Under the current proposal, the restrictions will be implemented until 2022, before the proposed expansion at London Heathrow Airport is expected to become operational.
The measures will encourage the use of quieter aircraft at Heathrow, Gatwick and Stansted airports in order to reduce the number of people affected by flight noise at night, while ensuring existing benefits to travellers and maintaining the economy of night flights.
South Korean company LG Electronics (LG) produced a new line of advanced robots, two of which are designed to provide services at airports.
The solutions were the Airport Guide Robot, which provides assistance to passengers, and the Airport Cleaning Robot, which offers industrial cleaning services.
The Airport Guide Robot will operate as an advanced information hub for passengers travelling to and from airports.
Netherlands Aerospace Centre (NLR) completed the first flight trials using satellites for air-ground communication as part of the European Space Agency’s (ESA) Iris Precursor programme.
Co-funded by The Netherlands, the flight trials were conducted to help air traffic controllers monitor an in-flight aircraft more effectively and enhance air traffic management (ATM) efficiency.
Following a contract received from the European Space Agency (ESA) and UK-based satellite telecommunications company Inmarsat, NLR carried out the flight trials using the company’s Citation research aircraft.
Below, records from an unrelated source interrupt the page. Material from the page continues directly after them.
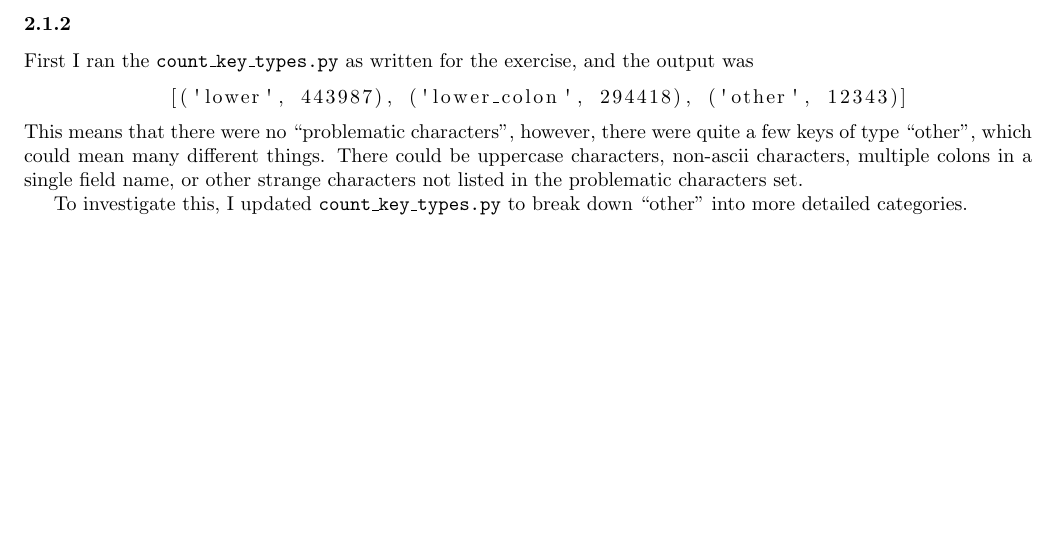
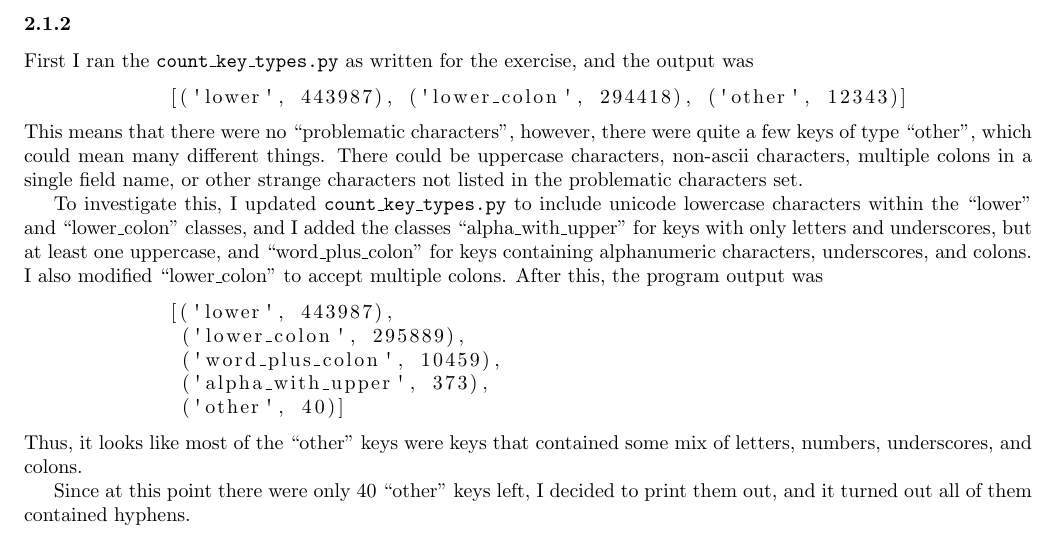
Before and after one commit to cbuckey-uda/data-wrangling-project, a LaTeX document (rubric_answers.tex): part of the page before the commit and part of page 1 of 2 after it, cut so that both start at the same text, the shorter picture padded with empty space. Compiled offline with pdfLaTeX.

Commit message:
Update 'count_key_types.py' to handle unicode etc

```diff
--- a/rubric_answers.tex
+++ b/rubric_answers.tex
@@ -41,7 +41,26 @@
             characters not listed in the problematic characters set.
 
             To investigate this, I updated \texttt{count\_key\_types.py} to
-            break down ``other'' into more detailed categories.
+            include unicode lowercase characters within the ``lower'' and
+            ``lower\_colon'' classes, and I added the classes
+            ``alpha\_with\_upper'' for keys with only letters and underscores,
+            but at least one uppercase, and ``word\_plus\_colon'' for keys
+            containing alphanumeric characters, underscores, and colons. I also
+            modified ``lower\_colon'' to accept multiple colons. After this, the
+            program output was
+            \begin{lstlisting}
+            [('lower', 443987),
+             ('lower_colon', 295889),
+             ('word_plus_colon', 10459),
+             ('alpha_with_upper', 373),
+             ('other', 40)]
+            \end{lstlisting}
+            Thus, it looks like most of the ``other'' keys were keys that
+            contained some mix of letters, numbers, underscores, and colons.
+
+            Since at this point there were only 40 ``other'' keys left, I
+            decided to print them out, and it turned out all of them contained
+            hyphens.
         \subsection{Output from Mongo queries on cleaned data}
     \section{Other Ideas about the Datasets}
 
```
Also changed, not shown: references.txt (+1 -0 lines), 2 other files.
Athens International Airport in Greece attained carbon neutral status (Level 3+) certification from the independent carbon management programme, Airport Carbon Accreditation.
Athens International is the first airport in the European country to have achieved carbon neutral status.
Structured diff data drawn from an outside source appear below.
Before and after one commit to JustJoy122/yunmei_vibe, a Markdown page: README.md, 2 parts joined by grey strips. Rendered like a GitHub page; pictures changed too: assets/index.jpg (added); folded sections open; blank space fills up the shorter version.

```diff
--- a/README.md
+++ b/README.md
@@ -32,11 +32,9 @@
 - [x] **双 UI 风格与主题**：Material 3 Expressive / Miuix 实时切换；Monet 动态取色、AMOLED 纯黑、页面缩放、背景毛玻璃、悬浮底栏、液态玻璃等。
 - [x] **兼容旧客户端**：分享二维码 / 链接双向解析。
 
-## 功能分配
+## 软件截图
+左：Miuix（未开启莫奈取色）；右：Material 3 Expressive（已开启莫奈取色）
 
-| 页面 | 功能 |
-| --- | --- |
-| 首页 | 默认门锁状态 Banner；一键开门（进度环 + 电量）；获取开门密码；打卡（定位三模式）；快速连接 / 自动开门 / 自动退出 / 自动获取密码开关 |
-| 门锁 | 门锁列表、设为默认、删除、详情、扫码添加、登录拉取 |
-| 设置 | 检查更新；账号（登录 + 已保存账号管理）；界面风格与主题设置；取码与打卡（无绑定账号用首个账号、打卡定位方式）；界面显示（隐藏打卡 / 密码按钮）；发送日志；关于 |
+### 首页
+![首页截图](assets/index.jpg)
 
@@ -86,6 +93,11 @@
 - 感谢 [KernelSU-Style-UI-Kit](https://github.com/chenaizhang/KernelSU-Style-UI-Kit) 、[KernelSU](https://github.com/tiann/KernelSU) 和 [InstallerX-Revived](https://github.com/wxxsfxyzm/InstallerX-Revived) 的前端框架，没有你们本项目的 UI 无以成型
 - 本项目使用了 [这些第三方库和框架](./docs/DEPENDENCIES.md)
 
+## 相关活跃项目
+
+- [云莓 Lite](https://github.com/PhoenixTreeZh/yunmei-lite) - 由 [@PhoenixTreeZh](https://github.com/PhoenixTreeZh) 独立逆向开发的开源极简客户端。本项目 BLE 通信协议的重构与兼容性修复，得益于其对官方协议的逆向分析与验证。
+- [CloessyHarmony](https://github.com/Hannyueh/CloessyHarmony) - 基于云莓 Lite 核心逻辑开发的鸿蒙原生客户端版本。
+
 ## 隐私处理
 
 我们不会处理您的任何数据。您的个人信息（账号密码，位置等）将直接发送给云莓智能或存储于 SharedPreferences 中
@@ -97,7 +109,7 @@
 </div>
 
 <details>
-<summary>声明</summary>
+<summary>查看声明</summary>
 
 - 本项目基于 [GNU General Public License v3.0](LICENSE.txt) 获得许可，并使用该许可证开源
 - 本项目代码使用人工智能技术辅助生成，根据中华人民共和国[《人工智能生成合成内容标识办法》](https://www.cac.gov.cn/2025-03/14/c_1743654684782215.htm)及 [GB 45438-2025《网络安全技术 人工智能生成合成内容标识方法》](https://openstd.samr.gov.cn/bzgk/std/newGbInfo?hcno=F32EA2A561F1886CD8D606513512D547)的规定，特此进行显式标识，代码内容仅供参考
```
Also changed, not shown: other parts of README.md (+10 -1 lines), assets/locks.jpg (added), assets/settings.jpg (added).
With the achievement of Athens Airport, the total number of carbon neutral airports worldwide has reached 28.
US-based Griffon (GFF) subsidiary Telephonics secured production orders from the US Federal Aviation Administration (FAA) for 34 common terminal digitiser (CTD) systems.
The latest production order contract, in addition to the development programme, had a total value of $22.7m.
The CTD technology was developed by Telephonics to process and convert radar signals from the legacy airport surveillance radar (ASR-8) and Beacon air traffic control systems (ATC) radar systems to the modern digital data standards required by standard terminal automation replacement systems (STARS).